• [Required action]:
What is needed is an exact repeat of the lines from the line containing "Gemini API: gemini-2.0-flash]" through the final line of the entries below, and nothing else.

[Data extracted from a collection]
•••
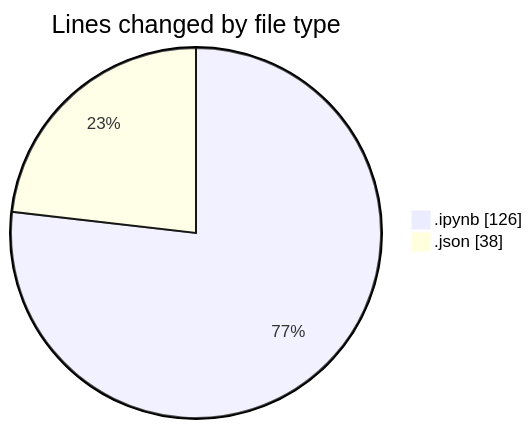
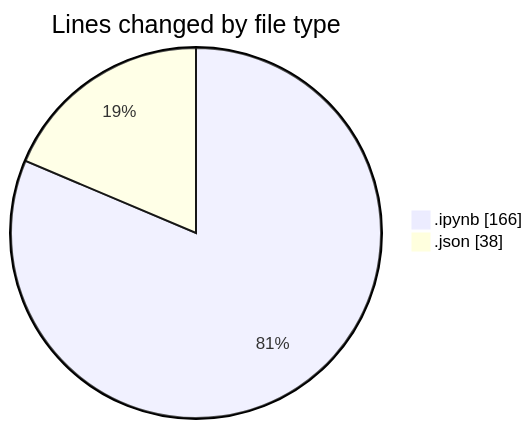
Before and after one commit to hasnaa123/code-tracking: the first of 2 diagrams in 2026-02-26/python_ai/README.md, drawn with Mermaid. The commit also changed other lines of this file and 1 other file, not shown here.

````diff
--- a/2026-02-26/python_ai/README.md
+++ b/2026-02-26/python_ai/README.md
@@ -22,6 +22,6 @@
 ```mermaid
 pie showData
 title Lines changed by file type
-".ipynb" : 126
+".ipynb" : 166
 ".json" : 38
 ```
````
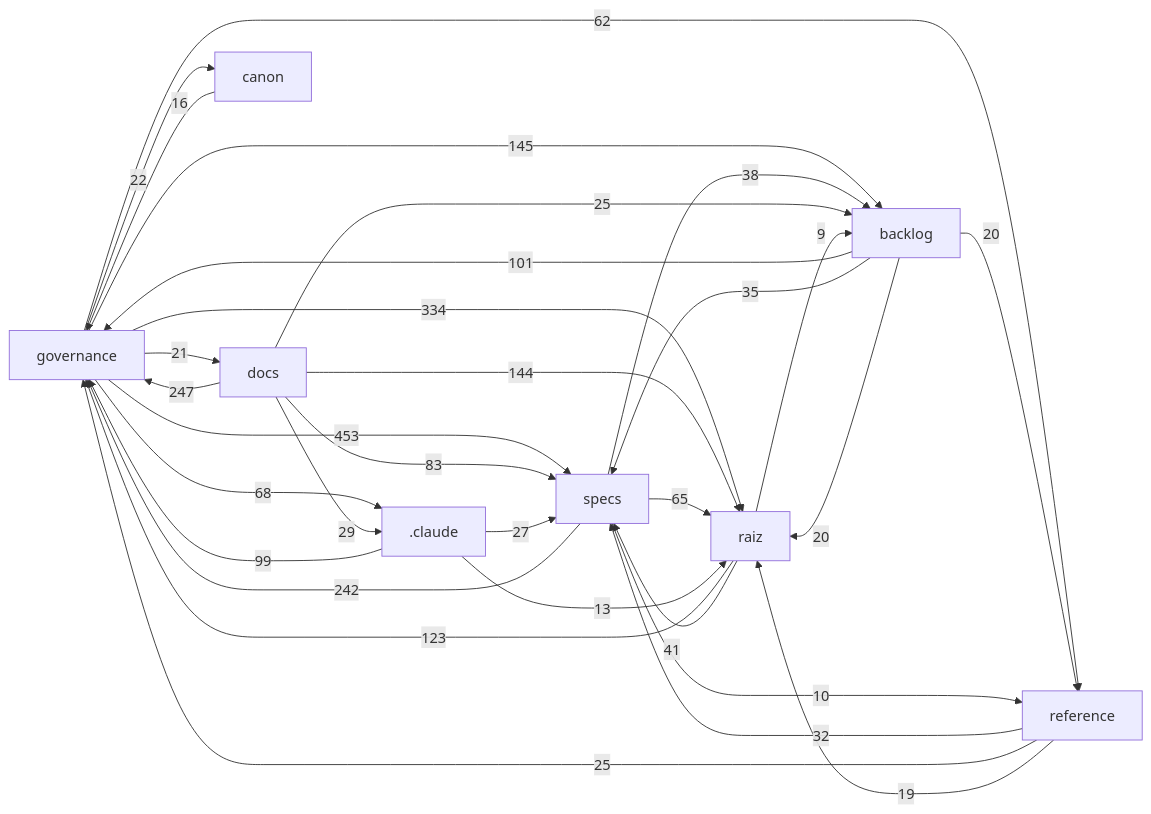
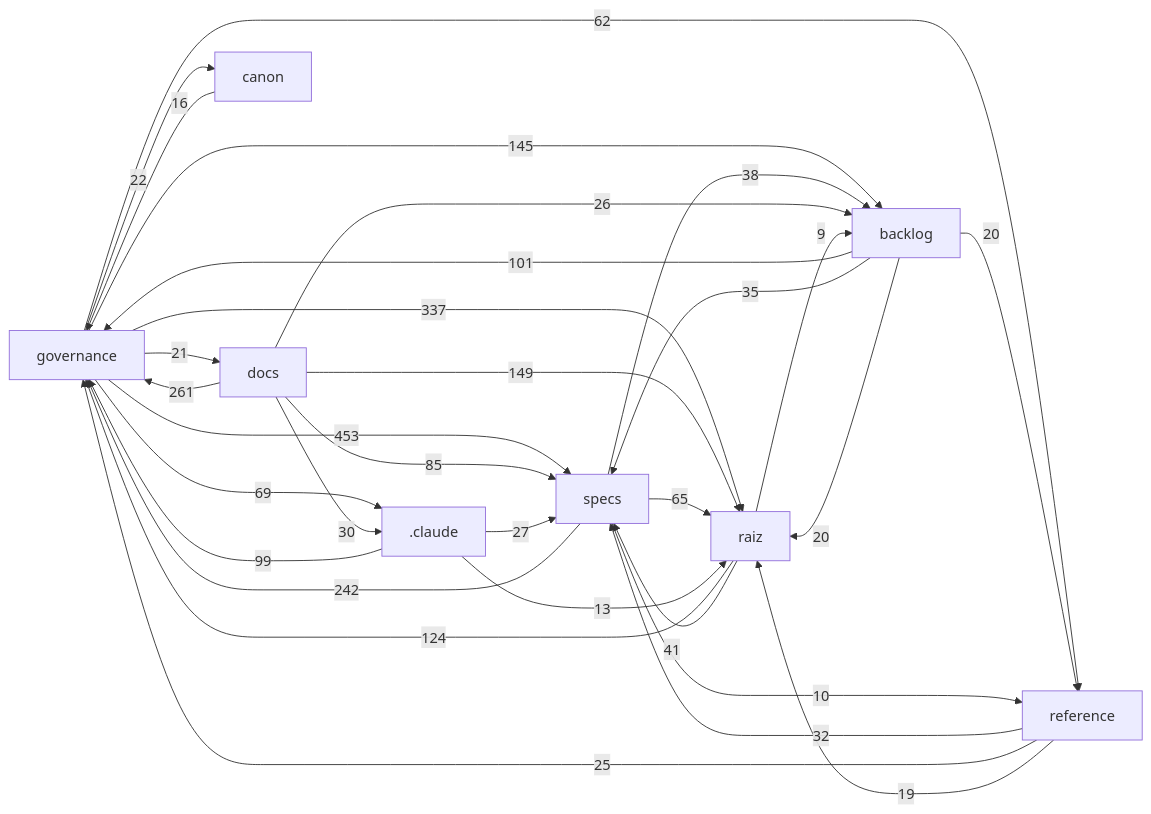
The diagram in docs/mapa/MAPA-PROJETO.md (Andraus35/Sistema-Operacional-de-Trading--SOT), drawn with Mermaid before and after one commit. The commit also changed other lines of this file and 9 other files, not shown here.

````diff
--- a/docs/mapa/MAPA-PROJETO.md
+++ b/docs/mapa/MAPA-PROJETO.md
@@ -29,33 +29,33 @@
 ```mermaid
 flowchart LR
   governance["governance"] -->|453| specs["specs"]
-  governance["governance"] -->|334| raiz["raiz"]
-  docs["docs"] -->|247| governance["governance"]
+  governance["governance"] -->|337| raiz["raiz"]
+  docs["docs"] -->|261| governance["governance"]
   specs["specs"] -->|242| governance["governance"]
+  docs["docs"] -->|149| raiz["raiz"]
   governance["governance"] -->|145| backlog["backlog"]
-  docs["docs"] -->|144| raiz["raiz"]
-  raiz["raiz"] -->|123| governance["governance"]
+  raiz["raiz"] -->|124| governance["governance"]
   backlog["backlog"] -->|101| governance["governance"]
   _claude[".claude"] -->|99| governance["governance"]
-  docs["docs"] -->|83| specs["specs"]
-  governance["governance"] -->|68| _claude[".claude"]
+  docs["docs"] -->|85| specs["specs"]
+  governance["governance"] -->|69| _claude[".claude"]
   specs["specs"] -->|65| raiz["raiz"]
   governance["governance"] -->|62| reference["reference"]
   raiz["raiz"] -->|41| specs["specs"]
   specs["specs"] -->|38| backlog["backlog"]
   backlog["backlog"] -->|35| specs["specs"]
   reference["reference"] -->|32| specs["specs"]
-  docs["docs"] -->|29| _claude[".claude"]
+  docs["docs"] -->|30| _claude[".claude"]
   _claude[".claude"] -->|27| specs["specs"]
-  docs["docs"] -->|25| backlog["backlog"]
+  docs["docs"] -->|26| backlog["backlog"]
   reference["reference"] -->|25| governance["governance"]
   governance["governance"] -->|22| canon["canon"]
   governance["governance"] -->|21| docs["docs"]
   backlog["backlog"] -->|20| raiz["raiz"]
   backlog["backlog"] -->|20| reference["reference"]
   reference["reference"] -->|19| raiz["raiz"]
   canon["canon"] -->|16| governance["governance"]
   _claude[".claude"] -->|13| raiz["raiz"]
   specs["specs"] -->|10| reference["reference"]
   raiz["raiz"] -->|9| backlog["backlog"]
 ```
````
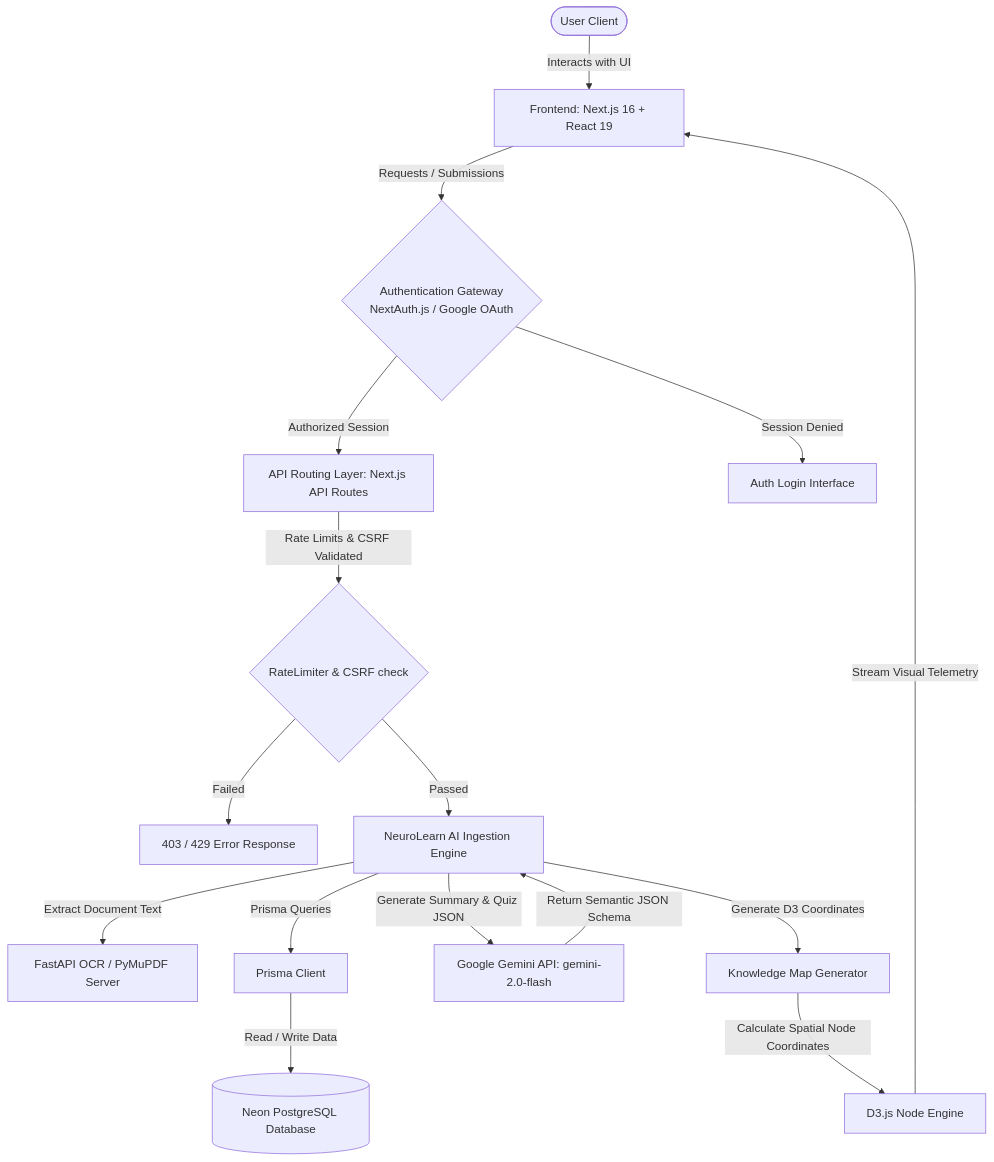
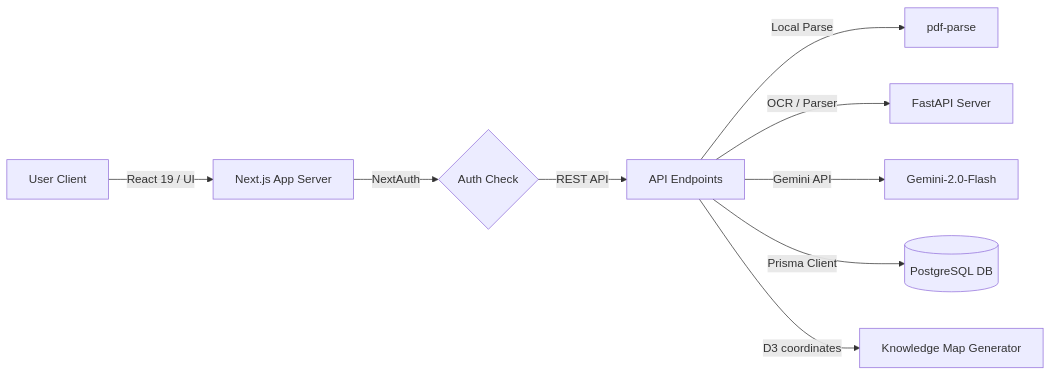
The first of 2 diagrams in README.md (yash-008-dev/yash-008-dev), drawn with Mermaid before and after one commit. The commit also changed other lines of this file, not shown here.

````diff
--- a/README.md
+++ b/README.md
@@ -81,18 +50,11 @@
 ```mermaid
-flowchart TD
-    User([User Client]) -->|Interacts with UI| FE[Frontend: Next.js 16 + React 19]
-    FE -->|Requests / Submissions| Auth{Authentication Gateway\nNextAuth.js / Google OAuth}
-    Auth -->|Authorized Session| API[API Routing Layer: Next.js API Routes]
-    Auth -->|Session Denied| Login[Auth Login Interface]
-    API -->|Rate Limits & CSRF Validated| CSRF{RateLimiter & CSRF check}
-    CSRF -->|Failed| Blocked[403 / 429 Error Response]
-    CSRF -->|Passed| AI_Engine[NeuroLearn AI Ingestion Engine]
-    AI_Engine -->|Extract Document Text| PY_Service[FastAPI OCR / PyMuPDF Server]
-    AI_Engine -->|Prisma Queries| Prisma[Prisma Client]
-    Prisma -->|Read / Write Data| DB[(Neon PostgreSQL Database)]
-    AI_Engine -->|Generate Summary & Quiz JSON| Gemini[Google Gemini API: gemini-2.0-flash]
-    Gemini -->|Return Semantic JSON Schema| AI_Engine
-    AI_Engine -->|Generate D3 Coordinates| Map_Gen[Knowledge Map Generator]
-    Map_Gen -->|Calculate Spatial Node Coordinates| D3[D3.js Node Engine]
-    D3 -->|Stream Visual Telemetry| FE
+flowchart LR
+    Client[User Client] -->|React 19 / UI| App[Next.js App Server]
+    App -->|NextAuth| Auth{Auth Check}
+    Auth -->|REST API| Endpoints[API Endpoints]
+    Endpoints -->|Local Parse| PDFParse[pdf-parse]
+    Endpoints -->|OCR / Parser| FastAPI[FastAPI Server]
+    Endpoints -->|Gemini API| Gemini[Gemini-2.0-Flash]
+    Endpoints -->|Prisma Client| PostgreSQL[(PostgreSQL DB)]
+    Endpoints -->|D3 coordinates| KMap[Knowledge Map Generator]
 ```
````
•••
• [Output of the exercise]:
-    AI_Engine -->|Generate Summary & Quiz JSON| Gemini[Google Gemini API: gemini-2.0-flash]
-    Gemini -->|Return Semantic JSON Schema| AI_Engine
-    AI_Engine -->|Generate D3 Coordinates| Map_Gen[Knowledge Map Generator]
-    Map_Gen -->|Calculate Spatial Node Coordinates| D3[D3.js Node Engine]
-    D3 -->|Stream Visual Telemetry| FE
+flowchart LR
+    Client[User Client] -->|React 19 / UI| App[Next.js App Server]
+    App -->|NextAuth| Auth{Auth Check}
+    Auth -->|REST API| Endpoints[API Endpoints]
+    Endpoints -->|Local Parse| PDFParse[pdf-parse]
+    Endpoints -->|OCR / Parser| FastAPI[FastAPI Server]
+    Endpoints -->|Gemini API| Gemini[Gemini-2.0-Flash]
+    Endpoints -->|Prisma Client| PostgreSQL[(PostgreSQL DB)]
+    Endpoints -->|D3 coordinates| KMap[Knowledge Map Generator]
 ```
````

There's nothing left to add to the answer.